  • If you’re interested in a science writing career, start blogging now to build up a portfolio.
  • Use your training! As a researcher, you can read plots, understand scientific articles, and talk to scientists as colleagues. These are great strengths.

About writing for the public:

  • There’s a difference in writing for academics and the public: when writing for academics, you’re trying to bring them up to your level. When writing for the public, that’s probably not the goal.
  • That said, on the subject of “dumbing down”: “If you think your audience is somehow deficient, you’ve already failed.”

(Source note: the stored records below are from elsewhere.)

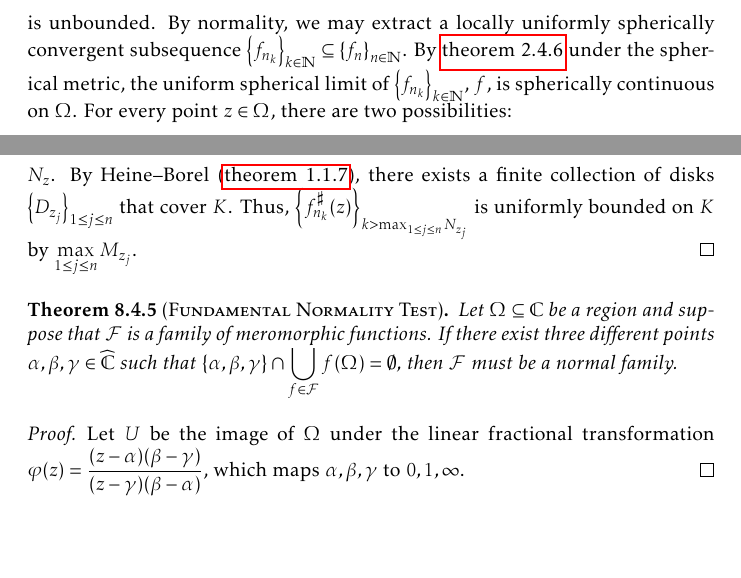
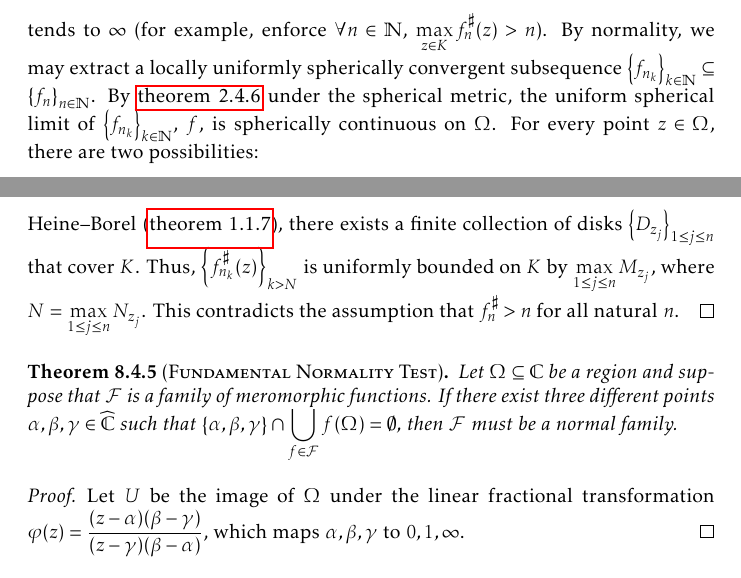
Before and after one commit to slipperking/complex-analysis-latex, a LaTeX document (main.tex): two parts of pages 186 and 188 of 199, joined at a grey line, cut at the place of the change, the shorter picture padded with empty space. Compiled offline with pdfLaTeX.

Commit message:
overleaf_to_git (Sun Sep 28 00:51:25 2025 -0700): update main.tex from r22227 to r22233

```diff
--- a/main.tex
+++ b/main.tex
@@ -4129,7 +4129,7 @@ Montel's Theorem for holomorphically normal families in \cref{thm:montel} can be
 \begin{proof}
     The condition is equivalent to that of \[\frac{2\abs{f'(z)}}{1+\abs{f(z)}^2}\leq M\qquad\forall f\in\mathcal{F}\] for all compact \(K\subset\Omega\), \(\forall z\in K\), where \(M\) depends only on \(K\). Under the assumption that this holds, then \[d_\sigma\qty(f\qty(z_1),f\qty(z_2))=\inf_\gamma\int_{\gamma}\dd{s}_{\sigma}\leq M\abs{z_2-z_1}\qquad \forall f\in\mathcal{F}\] where \(\gamma\) joins \(f\qty(z_1)\) and \(f\qty(z_2)\) where \(z_1,z_2\in K\). Hence, \(\forall\varepsilon>0\), \(\forall z_1,z_2\in K\) such that \(\abs{z_1-z_2}<\frac{\varepsilon}{M}\), \(d_\sigma\qty(f\qty(z_1),f\qty(z_2))<\varepsilon\), and hence \(\mathcal{F}\) is \textscsl{uniformly spherically equicontinuous}. Since \(d_\sigma\leq\piup\) for any two points by geometry of \(S^2\), \(\mathcal{F}\) is also \textit{uniformly spherically bounded} (the compactness of \(S^2\)). Then the Arzelà--Ascoli Theorem (\cref{thm:arzelaascoli}) under the spherical metric gives that \(\mathcal{F}\) is a normal family.
 
-    Conversely, assume for the sake of contradiction that \(\mathcal{F}\) is a normal family such that conclusion is not satisfied. Then, \(\exists K\subset\Omega\) compact and a sequence \(\qty{f_n}_{n\in\mathbb{N}}\subseteq\mathcal{F}\) such that the sequence \[\qty{\max_{z\in K}f^\sharp_n(z)}_{n\in\mathbb{N}}\] is unbounded. By normality, we may extract a locally uniformly spherically convergent subsequence \(\qty{f_{n_k}}_{k\in\mathbb{N}}\subseteq\qty{f_n}_{n\in\mathbb{N}}\). By \cref{thm:uniformlimit} under the spherical metric, the uniform spherical limit of \(\qty{f_{n_k}}_{k\in\mathbb{N}}\), \(f\), is spherically continuous on \(\Omega\). For every point \(z\in\Omega\), there are two possibilities:
+    Conversely, assume for the sake of contradiction that \(\mathcal{F}\) is a normal family such that conclusion is not satisfied. Then, \(\exists K\subset\Omega\) compact and a sequence \(\qty{f_n}_{n\in\mathbb{N}}\subseteq\mathcal{F}\) such that the sequence \[\qty{\max_{z\in K}f^\sharp_n(z)}_{n\in\mathbb{N}}\] tends to \(\infty\) (for example, enforce \(\forall n\in\mathbb{N}\), \(\max_{z\in K}f_n^\sharp(z)>n\)). By normality, we may extract a locally uniformly spherically convergent subsequence \(\qty{f_{n_k}}_{k\in\mathbb{N}}\subseteq\qty{f_n}_{n\in\mathbb{N}}\). By \cref{thm:uniformlimit} under the spherical metric, the uniform spherical limit of \(\qty{f_{n_k}}_{k\in\mathbb{N}}\), \(f\), is spherically continuous on \(\Omega\). For every point \(z\in\Omega\), there are two possibilities:
     \begin{enumerate}
         \item If \(f(z)\neq\infty\), then by continuity, \(\exists\delta>0\) such that \(\forall \zeta\in D(z,\delta)\), \[d_\sigma\qty(f(\zeta),f(z))<\frac12d_\sigma\qty(\infty, f(z)).\] Similarly, \(\exists N\in\mathbb{N}\) such that \(\forall k>N\), \[d_\sigma\qty(f(\zeta),f_{n_k}(\zeta))<\frac12d_\sigma\qty(\infty, f(z)).\]
         Hence, we have \[d_\sigma\qty(\infty,f(z))-d_\sigma\qty(f(z),f_{n_k}(\zeta))>0.\] By the reverse triangle inequality, we have \[d_\sigma\qty(\infty,f_{n_k}(\zeta))>0.\]
@@ -4142,7 +4142,7 @@ Montel's Theorem for holomorphically normal families in \cref{thm:montel} can be
 
         By holomorphy of \(g'\) on \(\overline{D\qty(z,\frac\delta2)}\), \(\exists M'>0\) such that \(\sup_{\zeta\in\overline{D\qty(0,\frac\delta2)}}\abs{g'(\zeta)}<M'\). Uniform convergence of \(\qty{g'_{n_k}}_{k>N}\) gives the existence of some \(N'>N\) such that \(\forall k>N'\), \[\abs{g'_{n_k}(\zeta)-g'(\zeta)}<1\implies\abs{g'_{n_k}(\zeta)}\leq M'+1\qquad\forall\zeta\in\overline{D\qty(z,\frac\delta2)}.\] Therefore, \(\qty{g'_{n_k}}_{k>N}\) is uniformly bounded by \[M=\max\qty(\qty{M'+1}\cup\qty{\sup_{\zeta\in\overline{D\qty(0,\frac\delta2)}}\abs{g_{n_k}'(\zeta)}}_{N<k\leq N'})\] on this compact disk. Hence, \(\forall k>N\), \[f^\sharp_{n_k}(\zeta)=\frac{2\abs{-\frac{g_{n_k}'(\zeta)}{g_{n_k}(\zeta)^2}}}{1+\abs{g_{n_k}(\zeta)}^{-2}}=\frac{2\abs{g_{n_k}'(\zeta)}}{1+\abs{g_{n_k}(\zeta)}^2}\leq 2\abs{g'_{n_k}(\zeta)}\leq 2M\qquad \forall\zeta\in D\qty(z,\frac\delta2).\]
     \end{enumerate}
-    In essence, for any point \(z\), there exists an open disk \(D_z\) centered at \(z\) on which the spherical derivatives \(f^\sharp_{n_k}\) are bounded by some constant \(M_z\) for \(k>N_z\). By Heine--Borel (\cref{thm:heineborel}), there exists a finite collection of disks \(\qty{D_{z_j}}_{1\leq j\leq n}\) that cover \(K\). Thus, \(\qty{f_{n_k}^\sharp(z)}_{k>\max_{1\leq j\leq n} N_{z_j}}\) is uniformly bounded on \(K\) by \(\max_{1\leq j\leq n}M_{z_j}\).
+    In essence, for any point \(z\), there exists an open disk \(D_z\) centered at \(z\) on which the spherical derivatives \(f^\sharp_{n_k}\) are bounded by some constant \(M_z\) for \(k>N_z\). By Heine--Borel (\cref{thm:heineborel}), there exists a finite collection of disks \(\qty{D_{z_j}}_{1\leq j\leq n}\) that cover \(K\). Thus, \(\qty{f_{n_k}^\sharp(z)}_{k>N}\) is uniformly bounded on \(K\) by \(\max_{1\leq j\leq n}M_{z_j}\), where \(N=\max_{1\leq j\leq n} N_{z_j}\). This contradicts the assumption that \(f^\sharp_n>n\) for all natural \(n\).
 \end{proof}
 \begin{theorem}[\textsc{Fundamental Normality Test}]\label{thm:fundamentalnormalitytest}
     Let \(\Omega\subseteq\mathbb{C}\) be a region and suppose that \(\mathcal{F}\) is a family of meromorphic functions. If there exist three different points \(\alpha,\beta,\gamma\in\extcomplex\) such that \(\qty{\alpha,\beta,\gamma}\cap\bigcup_{f\in\mathcal{F}}f(\Omega)=\emptyset\), then \(\mathcal{F}\) must be a normal family.
```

At the end of the session, Francis told us what he considers to be the best part of being a science writer: getting to tell people something that they’ve never heard before. “Getting it right is communicating a mundane fact to you that is an astounding surprise to your audience.”

Plenary Talk: News on the Search for Milky Way Satellite Galaxies (by Susanna Kohler)

The second-to-last plenary talk of the meeting was given by Keith Bechtol, John Bahcall fellow at University of Wisconsin-Madison. Bechtol spoke about the recent discovery of new satellite galaxies of the Milky Way. Dwarf galaxies orbiting the Milky Way are often hard to spot because they are so faint — while globular clusters have mass-to-light ratios of around 1, the ultra-faint satellites around the Milky Way can have mass-to-light ratios of hundreds or thousands! A combination of better facilities and improved analysis techniques has been lengthening the list of known Milky Way satellites, however: SDSS took us from ~10 to ~30 in the last ten years, and facilities like the Dark Energy Survey Camera (DES), Pan-STARRS 1, SkyMapper, and Hyper Suprime-Cam pushed that number to ~50 in 2015.

The new candidates discovered with DES are all less luminous and more distant than previous satellites found. One interesting aspect of this sample is that 15/17 of the candidates fall in the southern half of the DES footprint, and are located near the Large and Small Magellanic Clouds. This anisotropy is not thought to be a selection effect — so is it coincidence, or could they possibly be satellites of satellites? We’re not sure yet!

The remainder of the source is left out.